Whenever I mentioned going to Cuba, the question most frequently asked was how I'd gotten a visa to go there. Well, pretty much the US Government no longer really cares. Cuba belongs to a distant cold war past. Our continued embargo is simply the product of influential people in Florida still mad that the government took their property fifty years ago. They live with the hope that the Cuban government will return it to them if we maintain an embargo.
What other reason can we have for freezing this tiny island out of full participation in the world's economy? If it's because they are a communist country, then explain our very tight economic relationship with China or why we lifted the embargo on Vietnam. If it's because of their human rights record, well, see above and toss in Saudi Arabia if you're a woman.

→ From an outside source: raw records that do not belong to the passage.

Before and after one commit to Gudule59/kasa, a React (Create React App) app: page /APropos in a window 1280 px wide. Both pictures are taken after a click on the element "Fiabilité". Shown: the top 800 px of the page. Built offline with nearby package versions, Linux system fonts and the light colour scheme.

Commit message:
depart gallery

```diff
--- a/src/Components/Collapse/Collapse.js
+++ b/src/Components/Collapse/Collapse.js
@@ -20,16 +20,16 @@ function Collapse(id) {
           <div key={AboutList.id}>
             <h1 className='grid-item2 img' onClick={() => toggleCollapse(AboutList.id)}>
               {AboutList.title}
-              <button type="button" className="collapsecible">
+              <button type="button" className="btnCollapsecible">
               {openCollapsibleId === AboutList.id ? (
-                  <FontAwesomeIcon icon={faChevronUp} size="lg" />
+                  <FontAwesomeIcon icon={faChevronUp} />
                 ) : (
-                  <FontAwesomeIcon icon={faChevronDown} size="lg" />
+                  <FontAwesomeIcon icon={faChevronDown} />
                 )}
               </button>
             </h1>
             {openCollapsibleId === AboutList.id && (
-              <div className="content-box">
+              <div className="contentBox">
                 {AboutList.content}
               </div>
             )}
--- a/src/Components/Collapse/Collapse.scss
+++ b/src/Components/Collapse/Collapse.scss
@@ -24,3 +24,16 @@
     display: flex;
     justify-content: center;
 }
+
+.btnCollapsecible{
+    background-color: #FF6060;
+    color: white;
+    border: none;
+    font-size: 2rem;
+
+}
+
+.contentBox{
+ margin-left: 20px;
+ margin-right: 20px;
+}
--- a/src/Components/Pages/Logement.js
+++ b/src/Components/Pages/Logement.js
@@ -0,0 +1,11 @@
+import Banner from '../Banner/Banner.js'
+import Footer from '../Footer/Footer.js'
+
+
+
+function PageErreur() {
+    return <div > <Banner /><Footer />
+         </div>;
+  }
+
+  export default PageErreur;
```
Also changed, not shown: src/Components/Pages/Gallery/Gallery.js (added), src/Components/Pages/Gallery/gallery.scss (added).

Cubans seems to be acutely aware that their experiment with socialism is a failure on some levels. On some levels, however, most Cubans would say it succeeded. Everyone has access to free medical care and education. Under the old regime, those were the privileges of only the rich. Everyone now has something, if only a monthly food voucher that assures them they will not starve.
The Cubans we met on this trip made it clear that they never hated Americans despite the embargo. They were warm, welcoming and willing to talk about their hopes for the future. But that future can only happen if American politicians can get over the donations from those rich Miami exiles and extend a hand 90 miles across the sea to a country longing to participate in a competitive economy. Seriously, what do we have to lose?

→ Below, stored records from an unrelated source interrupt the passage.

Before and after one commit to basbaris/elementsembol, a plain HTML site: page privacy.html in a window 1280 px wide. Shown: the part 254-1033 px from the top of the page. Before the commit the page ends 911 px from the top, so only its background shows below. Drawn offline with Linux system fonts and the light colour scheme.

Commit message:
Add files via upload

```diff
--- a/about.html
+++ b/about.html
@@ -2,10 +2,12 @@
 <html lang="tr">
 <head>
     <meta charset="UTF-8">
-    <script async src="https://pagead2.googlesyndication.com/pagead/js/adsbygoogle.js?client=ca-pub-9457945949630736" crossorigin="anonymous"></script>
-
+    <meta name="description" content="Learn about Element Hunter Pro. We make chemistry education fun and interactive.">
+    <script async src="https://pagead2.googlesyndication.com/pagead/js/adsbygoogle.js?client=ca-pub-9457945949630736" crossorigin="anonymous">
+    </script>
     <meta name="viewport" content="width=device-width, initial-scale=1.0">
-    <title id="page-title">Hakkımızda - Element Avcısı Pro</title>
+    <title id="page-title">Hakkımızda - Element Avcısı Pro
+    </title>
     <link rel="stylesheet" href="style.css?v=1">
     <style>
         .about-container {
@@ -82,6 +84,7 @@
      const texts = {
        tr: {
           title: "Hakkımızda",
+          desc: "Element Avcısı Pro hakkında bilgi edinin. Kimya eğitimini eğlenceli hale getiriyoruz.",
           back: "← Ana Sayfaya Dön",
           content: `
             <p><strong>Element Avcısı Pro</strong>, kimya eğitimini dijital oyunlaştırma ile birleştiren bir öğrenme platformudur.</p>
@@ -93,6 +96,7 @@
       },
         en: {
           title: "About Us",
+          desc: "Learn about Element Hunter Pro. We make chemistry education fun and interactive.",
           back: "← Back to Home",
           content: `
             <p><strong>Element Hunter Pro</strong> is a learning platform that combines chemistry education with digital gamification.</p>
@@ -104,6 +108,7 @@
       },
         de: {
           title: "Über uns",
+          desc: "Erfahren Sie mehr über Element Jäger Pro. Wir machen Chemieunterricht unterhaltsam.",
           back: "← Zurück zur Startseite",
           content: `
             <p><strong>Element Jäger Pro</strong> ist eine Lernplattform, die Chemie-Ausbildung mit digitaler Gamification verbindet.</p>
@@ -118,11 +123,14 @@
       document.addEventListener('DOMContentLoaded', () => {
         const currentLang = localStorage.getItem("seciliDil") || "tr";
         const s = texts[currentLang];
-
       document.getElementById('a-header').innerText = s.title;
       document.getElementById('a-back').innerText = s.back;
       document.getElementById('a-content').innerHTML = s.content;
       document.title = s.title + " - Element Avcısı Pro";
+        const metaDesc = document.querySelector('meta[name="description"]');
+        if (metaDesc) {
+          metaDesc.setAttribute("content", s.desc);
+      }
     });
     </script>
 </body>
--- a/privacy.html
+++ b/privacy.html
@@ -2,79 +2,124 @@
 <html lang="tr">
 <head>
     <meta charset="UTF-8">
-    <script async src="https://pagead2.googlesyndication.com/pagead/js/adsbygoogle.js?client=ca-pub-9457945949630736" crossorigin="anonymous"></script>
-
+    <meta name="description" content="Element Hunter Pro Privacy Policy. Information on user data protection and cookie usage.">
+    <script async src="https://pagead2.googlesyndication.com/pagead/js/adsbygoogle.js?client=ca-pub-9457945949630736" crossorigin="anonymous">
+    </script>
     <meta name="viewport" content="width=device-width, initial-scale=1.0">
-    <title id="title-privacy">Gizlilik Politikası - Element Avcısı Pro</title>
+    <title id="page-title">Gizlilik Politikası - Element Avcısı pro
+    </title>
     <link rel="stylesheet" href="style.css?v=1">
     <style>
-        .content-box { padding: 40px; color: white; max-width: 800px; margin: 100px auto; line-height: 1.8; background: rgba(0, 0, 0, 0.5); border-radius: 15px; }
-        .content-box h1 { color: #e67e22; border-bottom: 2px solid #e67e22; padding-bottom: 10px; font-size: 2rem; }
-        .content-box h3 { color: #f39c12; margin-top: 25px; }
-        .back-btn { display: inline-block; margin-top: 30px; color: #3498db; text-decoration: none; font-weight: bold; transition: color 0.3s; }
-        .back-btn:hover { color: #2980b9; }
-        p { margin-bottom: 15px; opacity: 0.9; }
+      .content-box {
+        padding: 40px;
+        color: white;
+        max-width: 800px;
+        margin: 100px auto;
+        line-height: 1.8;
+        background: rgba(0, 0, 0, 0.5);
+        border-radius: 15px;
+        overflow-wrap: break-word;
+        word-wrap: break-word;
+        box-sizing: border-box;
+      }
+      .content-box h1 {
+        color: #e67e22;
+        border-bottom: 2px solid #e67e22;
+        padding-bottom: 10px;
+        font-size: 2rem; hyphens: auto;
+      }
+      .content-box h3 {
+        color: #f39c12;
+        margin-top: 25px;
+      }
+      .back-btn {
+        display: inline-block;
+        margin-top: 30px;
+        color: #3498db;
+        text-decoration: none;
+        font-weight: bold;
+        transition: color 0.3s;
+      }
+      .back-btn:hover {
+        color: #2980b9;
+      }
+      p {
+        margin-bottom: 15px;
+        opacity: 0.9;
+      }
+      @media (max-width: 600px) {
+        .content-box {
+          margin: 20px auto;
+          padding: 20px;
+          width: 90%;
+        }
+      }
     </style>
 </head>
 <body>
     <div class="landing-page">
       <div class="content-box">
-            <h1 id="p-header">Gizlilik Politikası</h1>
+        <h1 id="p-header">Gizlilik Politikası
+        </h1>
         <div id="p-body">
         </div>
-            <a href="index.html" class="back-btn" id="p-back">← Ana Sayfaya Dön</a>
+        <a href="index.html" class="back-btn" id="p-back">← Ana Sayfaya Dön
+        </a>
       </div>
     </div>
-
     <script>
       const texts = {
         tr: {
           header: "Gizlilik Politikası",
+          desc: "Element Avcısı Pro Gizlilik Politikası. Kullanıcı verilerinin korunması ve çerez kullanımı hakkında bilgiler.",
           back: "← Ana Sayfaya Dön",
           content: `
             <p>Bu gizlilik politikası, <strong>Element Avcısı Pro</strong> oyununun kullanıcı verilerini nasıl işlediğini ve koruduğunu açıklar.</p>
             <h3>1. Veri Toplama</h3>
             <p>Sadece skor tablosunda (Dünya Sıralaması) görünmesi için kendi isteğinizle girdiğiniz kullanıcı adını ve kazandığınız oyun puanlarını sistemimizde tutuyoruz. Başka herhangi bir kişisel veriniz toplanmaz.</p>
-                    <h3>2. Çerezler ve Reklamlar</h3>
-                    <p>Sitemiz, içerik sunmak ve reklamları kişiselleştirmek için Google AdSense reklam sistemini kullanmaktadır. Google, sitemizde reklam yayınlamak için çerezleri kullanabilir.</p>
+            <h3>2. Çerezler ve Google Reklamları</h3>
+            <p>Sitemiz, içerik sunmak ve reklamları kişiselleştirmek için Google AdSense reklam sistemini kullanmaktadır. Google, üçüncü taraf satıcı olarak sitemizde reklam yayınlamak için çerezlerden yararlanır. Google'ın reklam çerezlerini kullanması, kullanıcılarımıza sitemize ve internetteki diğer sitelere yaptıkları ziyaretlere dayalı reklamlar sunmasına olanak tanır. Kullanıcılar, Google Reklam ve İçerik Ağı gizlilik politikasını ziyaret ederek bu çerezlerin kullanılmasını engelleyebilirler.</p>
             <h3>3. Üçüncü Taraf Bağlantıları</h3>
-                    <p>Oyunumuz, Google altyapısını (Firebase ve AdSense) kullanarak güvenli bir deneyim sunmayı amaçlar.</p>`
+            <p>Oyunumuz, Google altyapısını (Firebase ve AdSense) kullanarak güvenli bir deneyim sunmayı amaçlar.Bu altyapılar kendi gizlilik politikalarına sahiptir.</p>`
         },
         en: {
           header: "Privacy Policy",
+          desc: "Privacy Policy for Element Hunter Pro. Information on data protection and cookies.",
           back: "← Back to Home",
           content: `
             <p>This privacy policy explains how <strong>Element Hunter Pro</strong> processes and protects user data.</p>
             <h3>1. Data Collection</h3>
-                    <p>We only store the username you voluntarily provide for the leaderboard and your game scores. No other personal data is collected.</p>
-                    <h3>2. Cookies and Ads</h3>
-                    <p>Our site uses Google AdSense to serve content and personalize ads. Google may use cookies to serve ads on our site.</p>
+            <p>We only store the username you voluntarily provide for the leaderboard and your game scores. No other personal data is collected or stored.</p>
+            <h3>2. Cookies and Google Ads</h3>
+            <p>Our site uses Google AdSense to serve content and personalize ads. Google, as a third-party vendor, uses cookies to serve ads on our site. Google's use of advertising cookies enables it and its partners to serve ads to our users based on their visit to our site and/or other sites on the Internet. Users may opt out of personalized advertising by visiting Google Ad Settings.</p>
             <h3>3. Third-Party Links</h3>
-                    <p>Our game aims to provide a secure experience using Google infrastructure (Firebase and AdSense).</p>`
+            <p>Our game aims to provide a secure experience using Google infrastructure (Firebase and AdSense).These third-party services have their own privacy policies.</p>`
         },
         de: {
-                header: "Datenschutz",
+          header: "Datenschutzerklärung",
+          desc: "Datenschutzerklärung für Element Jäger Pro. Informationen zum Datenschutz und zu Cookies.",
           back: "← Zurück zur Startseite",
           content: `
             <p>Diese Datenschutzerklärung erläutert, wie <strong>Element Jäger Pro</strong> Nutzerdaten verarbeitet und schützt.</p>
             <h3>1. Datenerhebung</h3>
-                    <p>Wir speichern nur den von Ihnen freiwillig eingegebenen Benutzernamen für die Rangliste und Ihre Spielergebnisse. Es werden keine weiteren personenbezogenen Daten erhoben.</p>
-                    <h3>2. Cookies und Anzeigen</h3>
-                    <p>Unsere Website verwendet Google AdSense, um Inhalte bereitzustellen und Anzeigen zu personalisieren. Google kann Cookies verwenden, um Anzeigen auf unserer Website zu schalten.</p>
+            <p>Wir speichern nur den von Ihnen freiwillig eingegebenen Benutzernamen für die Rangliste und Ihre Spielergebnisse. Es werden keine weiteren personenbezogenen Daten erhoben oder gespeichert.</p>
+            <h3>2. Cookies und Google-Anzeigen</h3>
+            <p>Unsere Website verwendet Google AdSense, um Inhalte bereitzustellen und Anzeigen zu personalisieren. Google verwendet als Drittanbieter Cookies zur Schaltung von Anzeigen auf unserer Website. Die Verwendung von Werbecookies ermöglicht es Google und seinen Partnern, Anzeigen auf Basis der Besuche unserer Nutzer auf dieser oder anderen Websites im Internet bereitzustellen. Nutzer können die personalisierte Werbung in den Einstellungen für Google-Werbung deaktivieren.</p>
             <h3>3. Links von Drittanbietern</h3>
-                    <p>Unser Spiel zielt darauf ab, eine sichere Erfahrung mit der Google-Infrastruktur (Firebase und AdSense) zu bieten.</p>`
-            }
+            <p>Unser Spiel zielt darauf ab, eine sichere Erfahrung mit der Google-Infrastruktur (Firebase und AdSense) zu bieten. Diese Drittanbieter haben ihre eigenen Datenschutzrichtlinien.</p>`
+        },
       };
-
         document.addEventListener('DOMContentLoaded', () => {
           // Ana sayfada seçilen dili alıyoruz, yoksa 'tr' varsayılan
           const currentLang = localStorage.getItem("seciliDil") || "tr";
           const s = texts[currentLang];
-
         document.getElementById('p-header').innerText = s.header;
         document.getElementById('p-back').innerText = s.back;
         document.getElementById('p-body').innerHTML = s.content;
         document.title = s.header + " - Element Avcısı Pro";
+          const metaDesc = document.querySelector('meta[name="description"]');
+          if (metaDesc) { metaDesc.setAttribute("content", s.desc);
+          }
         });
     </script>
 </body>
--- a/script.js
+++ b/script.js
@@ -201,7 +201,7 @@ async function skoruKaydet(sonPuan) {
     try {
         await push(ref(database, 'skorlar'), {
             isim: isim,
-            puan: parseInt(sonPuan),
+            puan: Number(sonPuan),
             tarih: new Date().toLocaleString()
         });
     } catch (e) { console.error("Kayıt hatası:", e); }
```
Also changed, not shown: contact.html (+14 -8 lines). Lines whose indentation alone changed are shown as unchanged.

Next week, the look and feel of Cuba.
Elise Patkotak is currently traveling in Cuba. Her latest book, "Coming Into the City," is available at anchoragecalendarsandbooks.com and at local bookstores.
By ELISE PATKOTAK